• What you have to do
Each line below is to be copied exactly; images do not go into the copy.

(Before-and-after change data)
»»

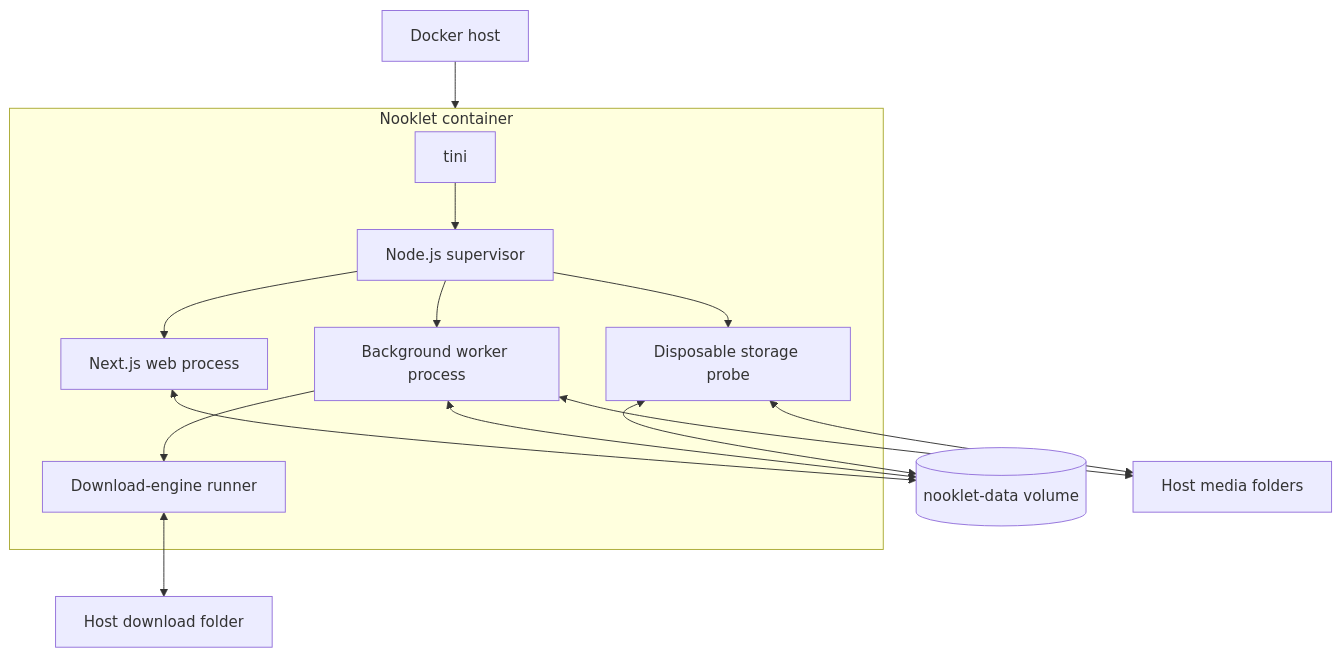
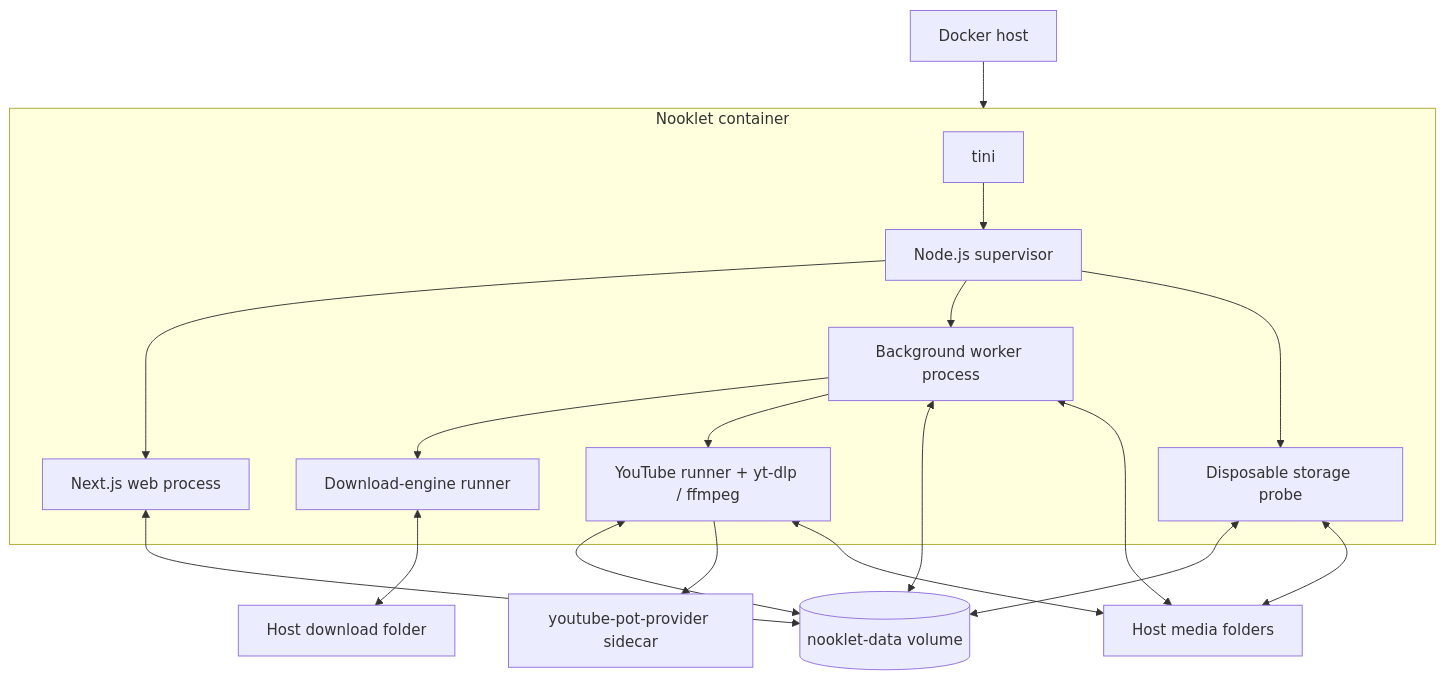
One commit to TannerMidd/Nooklet changed the fifth of 5 diagrams in docs/wiki/Architecture.md. Above: the diagram before and after it, drawn with Mermaid. The commit also changed other lines of this file and 27 other files, not shown here.

````diff
--- a/docs/wiki/Architecture.md
+++ b/docs/wiki/Architecture.md
@@ -164,22 +173,27 @@
 ```mermaid
 flowchart TB
   Host["Docker host"]
   subgraph Container["Nooklet container"]
     Tini["tini"] --> Supervisor["Node.js supervisor"]
     Supervisor --> Web["Next.js web process"]
     Supervisor --> Jobs["Background worker process"]
     Supervisor --> Probe["Disposable storage probe"]
     Jobs --> Engine["Download-engine runner"]
+    Jobs --> YouTubeRunner["YouTube runner + yt-dlp / ffmpeg"]
   end
+  Provider["youtube-pot-provider sidecar"]
   Volume[("nooklet-data volume")]
   DownloadMount["Host download folder"]
   MediaMount["Host media folders"]
 
   Host --> Container
   Web <--> Volume
   Jobs <--> Volume
   Probe <--> Volume
   Engine <--> DownloadMount
+  YouTubeRunner <--> Volume
+  YouTubeRunner --> Provider
+  YouTubeRunner <--> MediaMount
   Jobs <--> MediaMount
   Probe <--> MediaMount
 ```
````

««

• Answer to the problem
One commit to TannerMidd/Nooklet changed the fifth of 5 diagrams in docs/wiki/Architecture.md. Above: the diagram before and after it, drawn with Mermaid. The commit also changed other lines of this file and 27 other files, not shown here.

````diff
--- a/docs/wiki/Architecture.md
+++ b/docs/wiki/Architecture.md
@@ -164,22 +173,27 @@
 ```mermaid
 flowchart TB
   Host["Docker host"]
   subgraph Container["Nooklet container"]
     Tini["tini"] --> Supervisor["Node.js supervisor"]
     Supervisor --> Web["Next.js web process"]
     Supervisor --> Jobs["Background worker process"]
     Supervisor --> Probe["Disposable storage probe"]
     Jobs --> Engine["Download-engine runner"]
+    Jobs --> YouTubeRunner["YouTube runner + yt-dlp / ffmpeg"]
   end
+  Provider["youtube-pot-provider sidecar"]
   Volume[("nooklet-data volume")]
   DownloadMount["Host download folder"]
   MediaMount["Host media folders"]
 
   Host --> Container
   Web <--> Volume
   Jobs <--> Volume
   Probe <--> Volume
   Engine <--> DownloadMount
+  YouTubeRunner <--> Volume
+  YouTubeRunner --> Provider
+  YouTubeRunner <--> MediaMount
   Jobs <--> MediaMount
   Probe <--> MediaMount
 ```
````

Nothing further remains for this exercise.